Bolton, H. Jr., Elliott, L.F., Papendick, R.I., Bezdicek, D.F.
Soil biology & biochemistry 1985 v.17 no.3 pp. 297
soil biology, soil enzymes, soil fertility, cropping systems, fertilizers, Triticum aestivum, Pisum sativum, Washington

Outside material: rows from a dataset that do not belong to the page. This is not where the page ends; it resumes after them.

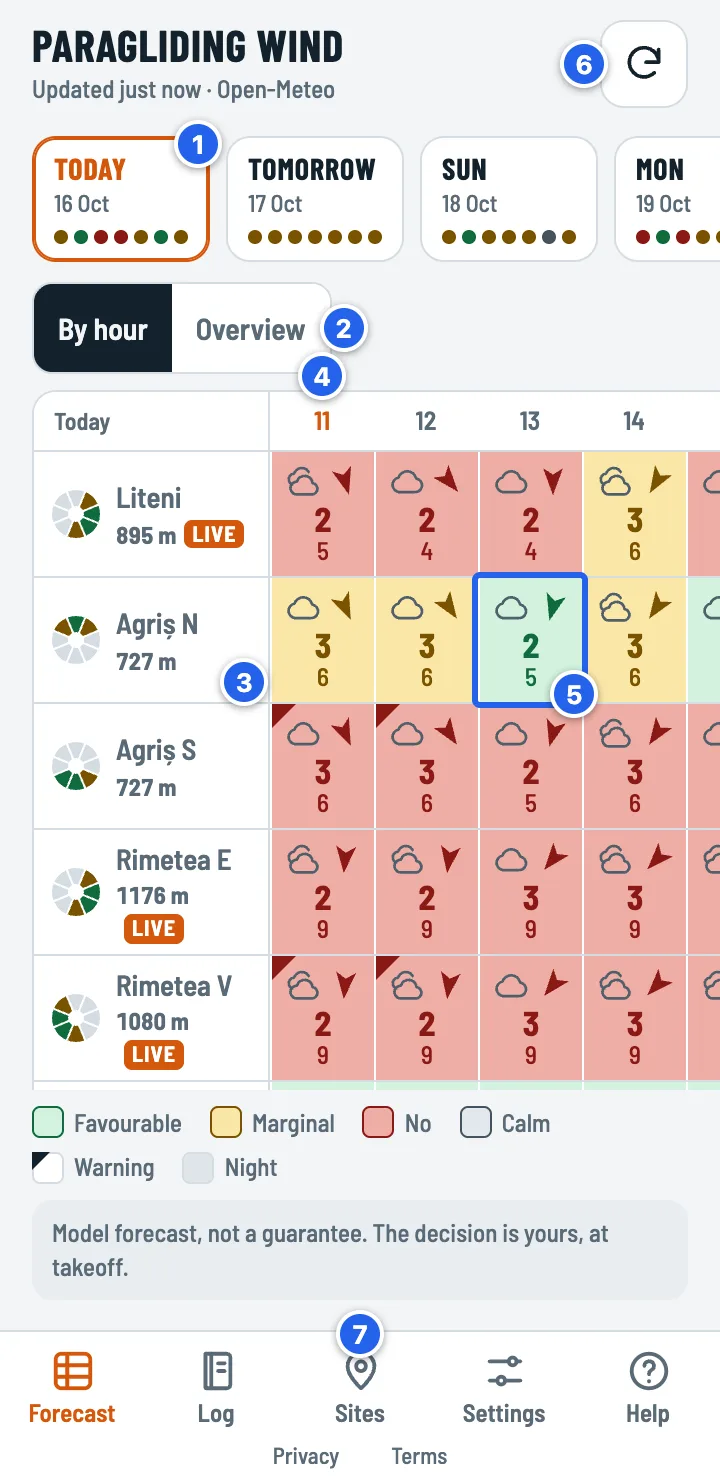
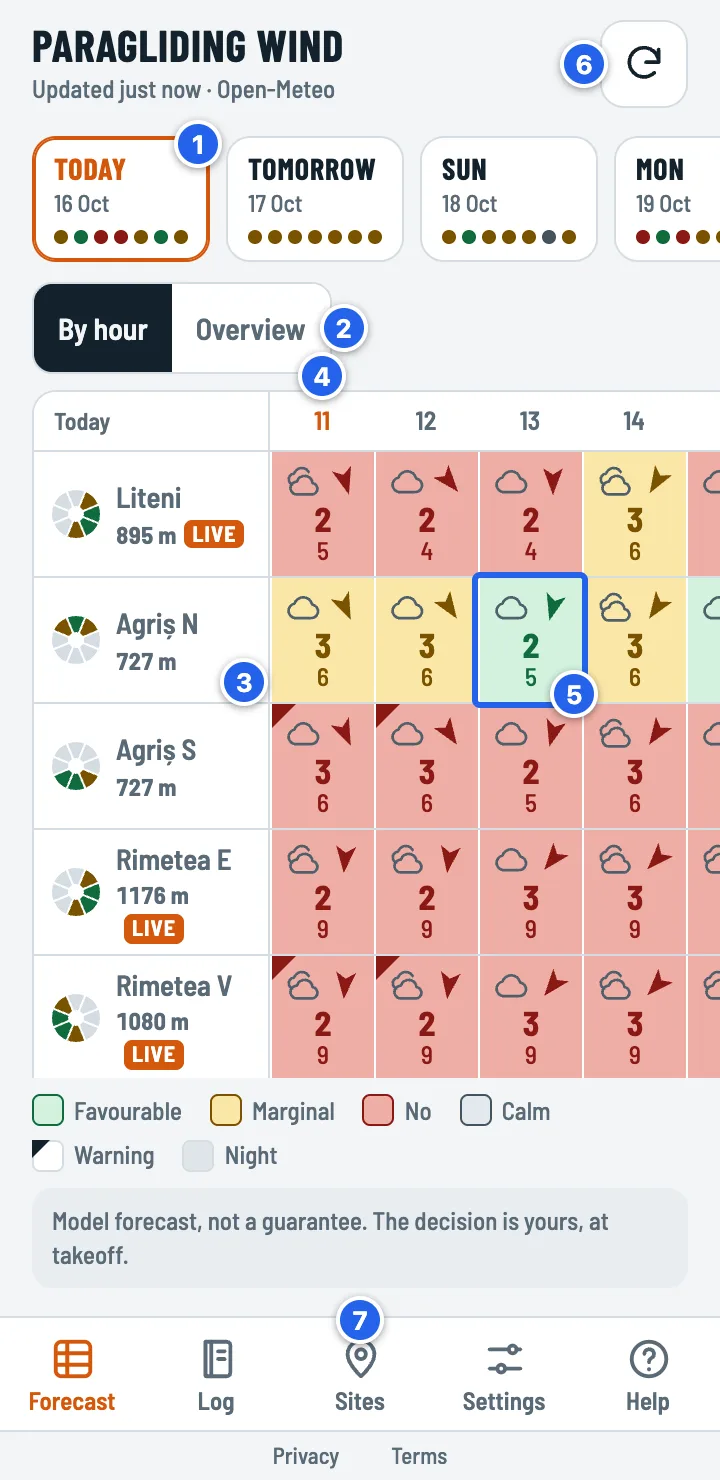
Confidențialitate și Termeni sub bara de butoane, nu în ea
Bara e o cutie separată; sub ea, pe fundalul paginii, linkurile mici (pe laptop, sub bara plutitoare).

Claude-Session: https://claude.ai/code/session_01AHnFa6r7pKe7n6SbnXpaSQ

diff --git a/docs/index.html b/docs/index.html
@@ -48,7 +48,7 @@ button,input,textarea{font:inherit;color:inherit}
 button{cursor:pointer}
 :focus-visible{outline:2px solid var(--accent);outline-offset:2px}
 [hidden]{display:none!important}
-.app{display:flex;flex-direction:column;height:100%;max-width:1100px;margin:0 auto;padding-bottom:calc(80px + env(safe-area-inset-bottom,0px))}
+.app{display:flex;flex-direction:column;height:100%;max-width:1100px;margin:0 auto;padding-bottom:calc(86px + env(safe-area-inset-bottom,0px))}
 
 /* Bara de sus */
 .top{display:flex;align-items:center;gap:10px;padding:10px 16px 6px}
@@ -278,14 +278,16 @@ details.custom summary{min-height:44px;display:flex;align-items:center;font-weig
 .linkbtn{border:0;background:none;padding:0;color:var(--accent);font-weight:700;text-decoration:underline;min-height:44px}
 .site .nodir{display:inline-block}
 /* UI-05: navigarea de jos, cu etichete. Pe ecrane late devine o bară plutitoare, centrată. */
-.tabbar{position:fixed;left:0;right:0;bottom:0;z-index:5;display:grid;grid-template-columns:repeat(5,1fr);background:var(--surface);border-top:1px solid var(--line);padding-bottom:env(safe-area-inset-bottom,0px)}
-.tabbar button{display:flex;flex-direction:column;align-items:center;justify-content:center;gap:3px;min-height:54px;border:0;background:none;color:var(--muted);font:600 12.5px/1 var(--f-ui)}
-/* Confidențialitate și Termeni: text mic sub butoane, mereu la vedere. */
-.tabbar .legal{grid-column:1/-1;display:flex;justify-content:center;gap:14px;margin-top:-4px}
-.tabbar .legal a{display:inline-flex;align-items:center;min-height:24px;padding:0 6px;font-size:11.5px;color:var(--muted);text-decoration:none}
+/* Jos: bara cu butoane, iar sub ea, în afara ei, Confidențialitate și Termeni cu litere mici. */
+.bottom{position:fixed;left:0;right:0;bottom:0;z-index:5;background:var(--bg);padding-bottom:env(safe-area-inset-bottom,0px)}
+.tabbar{display:grid;grid-template-columns:repeat(5,1fr);background:var(--surface);border-top:1px solid var(--line);border-bottom:1px solid var(--line)}
+.tabbar button{display:flex;flex-direction:column;align-items:center;justify-content:center;gap:3px;min-height:56px;border:0;background:none;color:var(--muted);font:600 12.5px/1 var(--f-ui)}
 .tabbar svg{width:23px;height:23px;fill:none;stroke:currentColor;stroke-width:2;stroke-linecap:round;stroke-linejoin:round}
 .tabbar button[aria-current="page"]{color:var(--accent)}
-@media (min-width: 900px){ .tabbar{left:50%;right:auto;transform:translateX(-50%);width:520px;bottom:12px;border:1px solid var(--line);border-radius:16px;box-shadow:0 6px 24px rgb(0 0 0 / .12)} }
+.legal{display:flex;justify-content:center;gap:14px}
+.legal a{display:inline-flex;align-items:center;min-height:24px;padding:0 6px;font-size:11.5px;color:var(--muted);text-decoration:none}
+@media (min-width: 900px){ .bottom{left:50%;right:auto;transform:translateX(-50%);width:520px;bottom:6px;background:none}
+  .tabbar{border:1px solid var(--line);border-radius:16px;box-shadow:0 6px 24px rgb(0 0 0 / .12)} }
 /* UI-03: comutatorul Pe ore / Pe scurt și vederea pe scurt */
 .viewbar{display:flex;gap:8px;align-items:center;flex-wrap:wrap;padding:0 16px 8px}
 /* Doar tabla se micșorează când ecranul e scund; restul își păstrează înălțimea (altfel banda de zile se taie). */
@@ -311,7 +313,7 @@ details.hfbox summary{min-height:48px;display:flex;align-items:center;gap:8px;pa
 details.hfbox .hf-in{padding:0 12px 12px}
 .toast{display:flex;align-items:center;width:max-content;max-width:calc(100vw - 32px)}
 .toast button{margin-left:12px;border:0;background:none;color:var(--accent);font-weight:700;min-height:36px;padding:0 4px}
-.toast{position:fixed;left:50%;bottom:calc(92px + env(safe-area-inset-bottom,0px));transform:translateX(-50%);background:var(--ink);color:var(--bg);padding:10px 16px;border-radius:12px;font-weight:600;z-index:10}
+.toast{position:fixed;left:50%;bottom:calc(96px + env(safe-area-inset-bottom,0px));transform:translateX(-50%);background:var(--ink);color:var(--bg);padding:10px 16px;border-radius:12px;font-weight:600;z-index:10}
 </style>
 </head>
 <body>
@@ -341,14 +343,16 @@ details.hfbox .hf-in{padding:0 12px 12px}
   </div>
 </div>
 
+<div class="bottom">
 <nav class="tabbar" aria-label="Navigare">
   <button type="button" id="navBoard" aria-current="page"><svg viewBox="0 0 24 24"><path d="M3 9h18M3 15h18M9 3v18"/><rect x="3" y="3" width="18" height="18" rx="3"/></svg><span>Prognoză</span></button>
   <button type="button" id="log"><svg viewBox="0 0 24 24"><path d="M6 3h11a2 2 0 0 1 2 2v14a2 2 0 0 1-2 2H6z"/><path d="M9 3v18"/><path d="M12.5 8h3.5M12.5 12h3.5"/></svg><span>Jurnal</span></button>
   <button type="button" id="edit"><svg viewBox="0 0 24 24"><path d="M12 21s-7-6.2-7-11.5a7 7 0 0 1 14 0C19 14.8 12 21 12 21z"/><circle cx="12" cy="9.5" r="2.5"/></svg><span>Situri</span></button>
   <button type="button" id="settingsOpen"><svg viewBox="0 0 24 24"><path d="M4 7h10M18 7h2M4 17h4M12 17h8"/><circle cx="16" cy="7" r="2"/><circle cx="10" cy="17" r="2"/></svg><span>Setări</span></button>
   <button type="button" id="helpTab"><svg viewBox="0 0 24 24"><circle cx="12" cy="12" r="9"/><path d="M9.6 9.3a2.5 2.5 0 1 1 3.4 2.4c-.6.3-1 .8-1 1.5v.5"/><path d="M12 17.3v.1"/></svg><span>Ajutor</span></button>
-  <div class="legal"><a href="confidentialitate.html">Confidențialitate</a><a href="termeni.html">Termeni</a></div>
 </nav>
+<div class="legal"><a href="confidentialitate.html">Confidențialitate</a><a href="termeni.html">Termeni</a></div>
+</div>
 
 <dialog id="dlgCell"><div class="sheet">
   <header><h2 id="cellTitle"></h2><button class="iconbtn" data-close aria-label="Închide"><svg viewBox="0 0 24 24"><path d="M6 6l12 12M18 6L6 18"/></svg></button></header>
@@ -525,7 +529,7 @@ function translateStatic(){
   $('#ver').textContent = t('Versiunea {v}', {v: VERSION});
   for (const a of document.querySelectorAll('#langSeg a')) a.setAttribute('aria-current', String(a.dataset.lang === LANG));
 }
-const VERSION = '92b3e7f';
+const VERSION = '63ddbeb';
 const SKY_ICONS = {"sun":[{"d":"M12 7.5 A4.5 4.5 0 1 0 12 16.5 A4.5 4.5 0 1 0 12 7.5 Z","r":"sun","f":1},{"d":"M12 2 V4.2 M12 19.8 V22 M2 12 H4.2 M19.8 12 H22 M4.9 4.9 L6.5 6.5 M17.5 17.5 L19.1 19.1 M4.9 19.1 L6.5 17.5 M17.5 6.5 L19.1 4.9","r":"sun"}],"moon":[{"d":"M19.5 14.6 A7.8 7.8 0 1 1 9.4 4.5 A6.2 6.2 0 0 0 19.5 14.6 Z","r":"ink"}],"partly":[{"d":"M6.03 10.77 A3.5 3.5 0 1 1 12 8.3","r":"sun"},{"d":"M8.5 2.6 V3.9 M2.6 8.3 H3.9 M4.3 4.1 L5.2 5 M12.7 4.1 L11.8 5","r":"sun"},{"d":"M9.5 20 H17.7 A3.4 3.4 0 0 0 18.2 13.23 A4.6 4.6 0 0 0 9.3 12.3 A3.85 3.85 0 0 0 9.5 20 Z","r":"ink"}],"cloud":[{"d":"M7 19 H17.2 A4.3 4.3 0 0 0 17.8 10.44 A5.8 5.8 0 0 0 6.6 9.9 A4.6 4.6 0 0 0 7 19 Z","r":"ink"}],"overcast":[{"d":"M5.2 14.2 A3.6 3.6 0 0 1 6.4 7.3 A5 5 0 0 1 15.6 6.4","r":"ink"},{"d":"M8 20.5 H17.5 A3.6 3.6 0 0 0 18 13.33 A5 5 0 0 0 8.2 12.4 A4.05 4.05 0 0 0 8 20.5 Z","r":"ink"}],"cumulus":[{"d":"M3.5 19 H20.5","r":"ink"},{"d":"M5.5 19 A3 3 0 0 1 6.5 13.2 A3.6 3.6 0 0 1 11.5 8.5 A4 4 0 0 1 18 12 A3.6 3.6 0 0 1 18.5 19","r":"ink"},{"d":"M20 3.6 A1.9 1.9 0 1 0 20 7.4 A1.9 1.9 0 1 0 20 3.6 Z","r":"sun","f":1}],"cirrus":[{"d":"M2.5 11 C6.5 8 10 13 15 10 M4.5 15.5 C8.5 13 12.5 17.5 20.5 14 M2.5 20 C5.5 18.5 8.5 21 12.5 19.5","r":"ink"},{"d":"M18 3.6 A2.3 2.3 0 1 0 18 8.2 A2.3 2.3 0 1 0 18 3.6 Z","r":"sun","f":1}],"fog":[{"d":"M4 7 H20 M6 11 H18 M4 15 H20 M7 19 H17","r":"ink"}],"rain":[{"d":"M7 15 H17.2 A4.3 4.3 0 0 0 17.8 6.44 A5.8 5.8 0 0 0 6.6 5.9 A4.6 4.6 0 0 0 7 15 Z","r":"ink"},{"d":"M8.5 18 L7.5 21 M12.5 18 L11.5 21 M16.5 18 L15.5 21","r":"water"}],"thunder":[{"d":"M7 15 H17.2 A4.3 4.3 0 0 0 17.8 6.44 A5.8 5.8 0 0 0 6.6 5.9 A4.6 4.6 0 0 0 7 15 Z","r":"ink"},{"d":"M13 14.5 L10.5 18.5 H13.5 L11.5 22.5","r":"sun"}],"snow":[{"d":"M7 15 H17.2 A4.3 4.3 0 0 0 17.8 6.44 A5.8 5.8 0 0 0 6.6 5.9 A4.6 4.6 0 0 0 7 15 Z","r":"ink"},{"d":"M8 18.5 V18.6 M12 19.5 V19.6 M16 18.5 V18.6 M10 22 V22.1 M14 22 V22.1","r":"water"}]};
 let HOLFUY = [];   // stațiile Holfuy din toată lumea, din holfuy.json (încărcat la pornire)
 const GOOGLE_CLIENT_ID = "649701687476-dkeevrquqrkupso4aeupqbou5lrfkrkl.apps.googleusercontent.com";

diff --git a/src/index.html b/src/index.html
@@ -48,7 +48,7 @@ button,input,textarea{font:inherit;color:inherit}
 button{cursor:pointer}
 :focus-visible{outline:2px solid var(--accent);outline-offset:2px}
 [hidden]{display:none!important}
-.app{display:flex;flex-direction:column;height:100%;max-width:1100px;margin:0 auto;padding-bottom:calc(80px + env(safe-area-inset-bottom,0px))}
+.app{display:flex;flex-direction:column;height:100%;max-width:1100px;margin:0 auto;padding-bottom:calc(86px + env(safe-area-inset-bottom,0px))}
 
 /* Bara de sus */
 .top{display:flex;align-items:center;gap:10px;padding:10px 16px 6px}
@@ -278,14 +278,16 @@ details.custom summary{min-height:44px;display:flex;align-items:center;font-weig
 .linkbtn{border:0;background:none;padding:0;color:var(--accent);font-weight:700;text-decoration:underline;min-height:44px}
 .site .nodir{display:inline-block}
 /* UI-05: navigarea de jos, cu etichete. Pe ecrane late devine o bară plutitoare, centrată. */
-.tabbar{position:fixed;left:0;right:0;bottom:0;z-index:5;display:grid;grid-template-columns:repeat(5,1fr);background:var(--surface);border-top:1px solid var(--line);padding-bottom:env(safe-area-inset-bottom,0px)}
-.tabbar button{display:flex;flex-direction:column;align-items:center;justify-content:center;gap:3px;min-height:54px;border:0;background:none;color:var(--muted);font:600 12.5px/1 var(--f-ui)}
-/* Confidențialitate și Termeni: text mic sub butoane, mereu la vedere. */
-.tabbar .legal{grid-column:1/-1;display:flex;justify-content:center;gap:14px;margin-top:-4px}
-.tabbar .legal a{display:inline-flex;align-items:center;min-height:24px;padding:0 6px;font-size:11.5px;color:var(--muted);text-decoration:none}
+/* Jos: bara cu butoane, iar sub ea, în afara ei, Confidențialitate și Termeni cu litere mici. */
+.bottom{position:fixed;left:0;right:0;bottom:0;z-index:5;background:var(--bg);padding-bottom:env(safe-area-inset-bottom,0px)}
+.tabbar{display:grid;grid-template-columns:repeat(5,1fr);background:var(--surface);border-top:1px solid var(--line);border-bottom:1px solid var(--line)}
+.tabbar button{display:flex;flex-direction:column;align-items:center;justify-content:center;gap:3px;min-height:56px;border:0;background:none;color:var(--muted);font:600 12.5px/1 var(--f-ui)}
 .tabbar svg{width:23px;height:23px;fill:none;stroke:currentColor;stroke-width:2;stroke-linecap:round;stroke-linejoin:round}
 .tabbar button[aria-current="page"]{color:var(--accent)}
-@media (min-width: 900px){ .tabbar{left:50%;right:auto;transform:translateX(-50%);width:520px;bottom:12px;border:1px solid var(--line);border-radius:16px;box-shadow:0 6px 24px rgb(0 0 0 / .12)} }
+.legal{display:flex;justify-content:center;gap:14px}
+.legal a{display:inline-flex;align-items:center;min-height:24px;padding:0 6px;font-size:11.5px;color:var(--muted);text-decoration:none}
+@media (min-width: 900px){ .bottom{left:50%;right:auto;transform:translateX(-50%);width:520px;bottom:6px;background:none}
+  .tabbar{border:1px solid var(--line);border-radius:16px;box-shadow:0 6px 24px rgb(0 0 0 / .12)} }
 /* UI-03: comutatorul Pe ore / Pe scurt și vederea pe scurt */
 .viewbar{display:flex;gap:8px;align-items:center;flex-wrap:wrap;padding:0 16px 8px}
 /* Doar tabla se micșorează când ecranul e scund; restul își păstrează înălțimea (altfel banda de zile se taie). */
@@ -311,7 +313,7 @@ details.hfbox summary{min-height:48px;display:flex;align-items:center;gap:8px;pa
 details.hfbox .hf-in{padding:0 12px 12px}
 .toast{display:flex;align-items:center;width:max-content;max-width:calc(100vw - 32px)}
 .toast button{margin-left:12px;border:0;background:none;color:var(--accent);font-weight:700;min-height:36px;padding:0 4px}
-.toast{position:fixed;left:50%;bottom:calc(92px + env(safe-area-inset-bottom,0px));transform:translateX(-50%);background:var(--ink);color:var(--bg);padding:10px 16px;border-radius:12px;font-weight:600;z-index:10}
+.toast{position:fixed;left:50%;bottom:calc(96px + env(safe-area-inset-bottom,0px));transform:translateX(-50%);background:var(--ink);color:var(--bg);padding:10px 16px;border-radius:12px;font-weight:600;z-index:10}
 </style>
 </head>
 <body>
@@ -341,14 +343,16 @@ details.hfbox .hf-in{padding:0 12px 12px}
   </div>
 </div>
 
+<div class="bottom">
 <nav class="tabbar" aria-label="Navigare">
   <button type="button" id="navBoard" aria-current="page"><svg viewBox="0 0 24 24"><path d="M3 9h18M3 15h18M9 3v18"/><rect x="3" y="3" width="18" height="18" rx="3"/></svg><span>Prognoză</span></button>
   <button type="button" id="log"><svg viewBox="0 0 24 24"><path d="M6 3h11a2 2 0 0 1 2 2v14a2 2 0 0 1-2 2H6z"/><path d="M9 3v18"/><path d="M12.5 8h3.5M12.5 12h3.5"/></svg><span>Jurnal</span></button>
   <button type="button" id="edit"><svg viewBox="0 0 24 24"><path d="M12 21s-7-6.2-7-11.5a7 7 0 0 1 14 0C19 14.8 12 21 12 21z"/><circle cx="12" cy="9.5" r="2.5"/></svg><span>Situri</span></button>
   <button type="button" id="settingsOpen"><svg viewBox="0 0 24 24"><path d="M4 7h10M18 7h2M4 17h4M12 17h8"/><circle cx="16" cy="7" r="2"/><circle cx="10" cy="17" r="2"/></svg><span>Setări</span></button>
   <button type="button" id="helpTab"><svg viewBox="0 0 24 24"><circle cx="12" cy="12" r="9"/><path d="M9.6 9.3a2.5 2.5 0 1 1 3.4 2.4c-.6.3-1 .8-1 1.5v.5"/><path d="M12 17.3v.1"/></svg><span>Ajutor</span></button>
-  <div class="legal"><a href="confidentialitate.html">Confidențialitate</a><a href="termeni.html">Termeni</a></div>
 </nav>
+<div class="legal"><a href="confidentialitate.html">Confidențialitate</a><a href="termeni.html">Termeni</a></div>
+</div>
 
 <dialog id="dlgCell"><div class="sheet">
   <header><h2 id="cellTitle"></h2><button class="iconbtn" data-close aria-label="Închide"><svg viewBox="0 0 24 24"><path d="M6 6l12 12M18 6L6 18"/></svg></button></header>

Selected microbiological properties of soils receiving different fertilizer management regimes were studied from adjoining wheat farms in the highly productive Palouse region of eastern Washington. Since 1909, the only N input to the soil of Farm Management System 1 has been through leguminous green manure crops consisting most recently of Austrian winter peas (Pisum sativum ssp. arvense L., Poir), plus native soil fertility for N and all other plant nutrients. The soil of Farm Management System 2 received regular applications of anhydrous ammonia, P and S at recommended rates for the last 30 yr. There were no differences in numbers of soil microorganisms as determined by plate counts; however, soil from management system 1 had significantly higher levels of urease, phosphatase and dehydrogenase at all three samplings and significantly higher soil microbial biomass at the first two samplings. The data indicate that management system 1 soil had a larger and more active soil microflora.